DUARTE PROVINCE.

The principle town of this mountainous province is San Francisco de Macoris, a ranching area and dairy center that is also known for its great number of rich “Dominican Yorks”—Dominicans who went to the U.S. to make big bucks (many illegally)—who have built incredible mansions in and around the city.

There is a scientific reserve called Loma Quita Espuela, and the surrounding mountains have many beautiful vistas and freshwater swimming holes in the rushing rivers, but the region is basically undeveloped to date.

Geographic Location

San Francisco de Macorís borders the following: to the north, Maria Trinidad Sanchez province; to the south, Pimentel municipality; to the east, Castillo municipality; and to the west, Salcedo province.

History.

Small circles of farmers and merchants, who showed no interest for the exterior world that surrounded them, comprised its first inhabitants. That peaceful life was interrupted when the town attracted ambitious men and fugitives from political and social persecution. Human conglomerates, that later grew into populations, began to take shape in this way. The measures taken so that this village, made up by the group of dwellers located in Sabana de San Francisco, would be promoted to city were directed by the Kings of Spain through a noble official named Frias, from La Vega. This did not happen until 1778. The growing city was named San Francisco de Macoris, and was assigned as a community of La Vega, later of Moca. Its development was slow and its inhabitants were concerned only with breeding in the vast plains that were ideal for this type of activity.

When the Haitian invasion took place in 1822, the people were till in a lethargic state of scarce development and thus the Haitians did no place armed posts, which they did in all important cities.
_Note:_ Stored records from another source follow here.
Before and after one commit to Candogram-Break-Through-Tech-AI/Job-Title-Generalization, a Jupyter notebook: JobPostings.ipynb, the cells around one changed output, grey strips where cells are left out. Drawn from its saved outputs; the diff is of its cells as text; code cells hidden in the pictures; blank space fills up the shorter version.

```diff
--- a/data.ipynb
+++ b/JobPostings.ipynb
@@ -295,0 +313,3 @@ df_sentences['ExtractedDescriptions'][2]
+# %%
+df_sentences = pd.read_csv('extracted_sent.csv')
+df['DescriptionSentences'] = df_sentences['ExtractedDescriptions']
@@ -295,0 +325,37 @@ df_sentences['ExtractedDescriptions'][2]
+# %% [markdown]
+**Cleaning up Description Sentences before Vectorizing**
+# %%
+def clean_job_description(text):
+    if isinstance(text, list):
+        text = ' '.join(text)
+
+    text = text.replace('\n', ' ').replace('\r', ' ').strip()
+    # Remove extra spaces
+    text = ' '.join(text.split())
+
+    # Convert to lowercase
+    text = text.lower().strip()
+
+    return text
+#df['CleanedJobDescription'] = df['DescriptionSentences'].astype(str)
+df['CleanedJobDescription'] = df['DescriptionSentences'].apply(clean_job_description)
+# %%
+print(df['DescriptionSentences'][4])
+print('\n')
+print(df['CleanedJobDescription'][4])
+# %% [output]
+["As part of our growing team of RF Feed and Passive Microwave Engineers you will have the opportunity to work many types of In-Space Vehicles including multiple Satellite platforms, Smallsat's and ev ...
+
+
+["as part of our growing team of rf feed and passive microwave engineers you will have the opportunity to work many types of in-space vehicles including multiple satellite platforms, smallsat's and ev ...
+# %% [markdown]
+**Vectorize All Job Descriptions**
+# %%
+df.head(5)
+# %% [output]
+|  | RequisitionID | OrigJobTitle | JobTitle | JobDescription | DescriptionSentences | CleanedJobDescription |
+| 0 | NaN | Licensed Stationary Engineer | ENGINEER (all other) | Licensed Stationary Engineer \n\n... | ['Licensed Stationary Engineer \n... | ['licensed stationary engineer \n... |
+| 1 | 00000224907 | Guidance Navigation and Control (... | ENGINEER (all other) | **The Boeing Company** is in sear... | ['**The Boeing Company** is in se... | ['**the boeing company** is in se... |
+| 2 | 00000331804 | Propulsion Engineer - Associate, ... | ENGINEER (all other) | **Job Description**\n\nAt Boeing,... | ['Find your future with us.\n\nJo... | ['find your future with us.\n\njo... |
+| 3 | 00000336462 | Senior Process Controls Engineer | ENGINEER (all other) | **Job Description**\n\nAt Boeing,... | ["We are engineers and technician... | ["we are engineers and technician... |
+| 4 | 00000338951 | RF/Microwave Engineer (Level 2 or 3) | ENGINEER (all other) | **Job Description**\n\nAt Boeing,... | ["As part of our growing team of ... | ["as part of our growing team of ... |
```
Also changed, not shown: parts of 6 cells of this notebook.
It is because of this that during the period of the Haitian invasion there arrived many well-prepared workers and farmers; some fleeing from Haitian abuse and others from the patriotic acts that were not tolerated by the invaders.

This is how illustrious people that would handle the commerce and the installation of small manufacturing industries arrived. San Francisco de Macorís was one of the first towns to support the independence struggle in 1844, an action that was catalyzed by Don Manuel Castillo Alvarez, uncle of forefather Ramón Matías Mella. Later on, when a date had been set for the Annexation to Spain, on March 18, 1861, San Francisco de Macoris was opposed to hoisting the Spanish flag in the Plaza de Arms (Arms Plaza).

This resistance provoked various acts of bloodshed. During the end of the Trujillo Era, on January 1, 1959, an act of great importance to all Dominicans took place: the armed invasion that attempted to put an end to the dictatorship and which included the participation of arious citizens from San Francisco de Macoris, including Leandro Guzmán, Frank Grullón, Pipe Faxas, Juan de Dios Ventura Simó, Nino Rizek, Papi Olivier and Frank Sosa Duarte.

The presence of Macoris could be felt during the Revolution of April of '65, rooted in the ousting of Bosch. The direct intervention of 42,000 North American marines propelled the constitutional and fundamentalist forces, represented by the 14 de Junio (1J4), the Popular Dominican Movement (MPD) and the Popular Socialist Party (PSP), to move the war efforts towards other parts of the country, including San Francisco de Macoris. The armed uprising in this sector was programmed for June 15, 1965, but various factors produced great inconveniences that eliminated the possibility of any military success in the attempt to seize the "Fortaleza" (fortress) and the Police station, which were targets of the rebel attack.

This attempt was drowned in blood by the troops of Colonel Perello Soto who murdered most of the revolutionaries including Chepe Sánchez, Abrahamcito Vargas and Pasito Polanco.

The celebration of the patron saint festivities that end on the week of the 26th of July every year in honor of Santa Ana is accompanied by "bailes de palo" (stick dances) and songs of socio-religious content that are highly esteemed by the public.